One of our principal challenges today is the threat that new technologies pose to our individual and collective security. Those technologies can play a critical role in creating jobs, promoting commerce, and enhancing our lives. But new technologies will pose new dangers if innovations develop so quickly that the laws cannot keep up with them.

Our challenge extends far beyond the new technologies that our adversaries use to conduct new types of attacks. Our investigators and prosecutors already face a range of cyber issues that undermine the rule of law.

Consider, for instance, how the “dark web” facilitates child exploitation and promotes trade in illicit goods. Or consider how criminals take advantage of new technology that conceals their identities to commit crimes such as trading child pornography and making bomb threats.

Our investigators face challenges because data can be dispersed and evanescent. Communications providers often choose to store data overseas, which sometimes results in American law enforcement being unable to access evidence involving American perpetrators who violate American laws and harm American victims. We also face lengthy delays because some domestic technology providers do not design their systems to facilitate responses to court orders, and some do not adequately staff their legal compliance departments.

That brings me to one of our greatest challenges, encryption. Encryption is a foundational element of data security and authentication. It is essential to the growth and flourishing of the digital economy, and we in law enforcement have no desire to undermine it.

But the advent of “warrant-proof” encryption is a serious problem. Under our Constitution, when crime is afoot, impartial judges are charged with balancing a citizen’s reasonable expectation of privacy against the interests of law enforcement. The law recognizes that legitimate law enforcement needs can outweigh personal privacy concerns.

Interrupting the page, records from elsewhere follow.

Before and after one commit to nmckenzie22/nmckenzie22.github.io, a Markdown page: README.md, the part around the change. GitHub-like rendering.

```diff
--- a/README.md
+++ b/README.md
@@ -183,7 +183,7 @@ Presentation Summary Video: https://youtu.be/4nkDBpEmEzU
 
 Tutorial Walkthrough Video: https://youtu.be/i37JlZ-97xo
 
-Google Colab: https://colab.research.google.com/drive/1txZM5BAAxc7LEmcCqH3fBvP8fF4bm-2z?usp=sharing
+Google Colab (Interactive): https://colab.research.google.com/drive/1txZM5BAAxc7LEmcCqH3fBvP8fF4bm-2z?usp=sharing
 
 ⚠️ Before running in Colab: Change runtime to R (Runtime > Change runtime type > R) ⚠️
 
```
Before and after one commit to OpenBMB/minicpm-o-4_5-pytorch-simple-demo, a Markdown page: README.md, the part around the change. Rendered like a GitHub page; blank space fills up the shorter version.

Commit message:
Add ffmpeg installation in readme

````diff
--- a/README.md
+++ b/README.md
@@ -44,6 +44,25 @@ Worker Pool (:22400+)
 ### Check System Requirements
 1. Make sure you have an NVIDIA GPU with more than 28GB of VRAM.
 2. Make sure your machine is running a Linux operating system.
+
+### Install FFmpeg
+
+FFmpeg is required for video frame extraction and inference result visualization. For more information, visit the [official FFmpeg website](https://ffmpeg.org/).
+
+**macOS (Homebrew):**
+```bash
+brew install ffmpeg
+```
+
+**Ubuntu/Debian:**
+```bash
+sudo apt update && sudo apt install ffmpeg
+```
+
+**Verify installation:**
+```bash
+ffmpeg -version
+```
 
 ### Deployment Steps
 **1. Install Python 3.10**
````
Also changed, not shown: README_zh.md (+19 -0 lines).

Our society has never had a system where evidence of criminal wrongdoing was totally impervious to detection, especially when officers obtain a court-authorized warrant. But that is the world that technology companies are creating.

Those companies create jobs, design valuable products, and innovate in amazing ways. But there has never been a right to absolute privacy. Courts weigh privacy against other values, including the need to solve and prevent crimes. Under the Fourth Amendment, communications may be intercepted and locked devices may be opened if they are used to commit crimes, provided that the government demonstrates showing of probable cause.

Warrant-proof encryption defeats the constitutional balance by elevating privacy above public safety. Encrypted communications that cannot be intercepted and locked devices that cannot be opened are law-free zones that permit criminals and terrorists to operate without detection by police and without accountability by judges and juries.

When encryption is designed with no means of lawful access, it allows terrorists, drug dealers, child molesters, fraudsters, and other criminals to hide incriminating evidence. Mass-market products and services incorporating warrant-proof encryption are now the norm. Many instant-messaging services employ default encryption designs that offer police no way to read them, even if an impartial judge issues a court order. The makers of smart phones previously kept the ability to access some data on phones, when ordered by a court to do so. Now they engineer away even that capability.

We refer to this problem as “Going Dark” – the threat to public safety that occurs when service providers, device manufacturers, and application developers deprive law enforcement and national security investigators of crucial investigative tools.

The issue caught the public’s attention in February 2016, when the government obtained an iPhone used by a terrorist who shot and killed 14 people and injured 22 others at an office Christmas party in San Bernardino, California. The FBI wanted to find out if the phone contained evidence of other attack plans, or information about other people who might launch attacks. So, the FBI obtained the consent of the phone’s legal owner—the San Bernardino county government—and also obtained a search warrant. The data on the phone was encrypted, but Apple had the ability to assist the government in obtaining that data. The government sought Apple’s voluntary assistance.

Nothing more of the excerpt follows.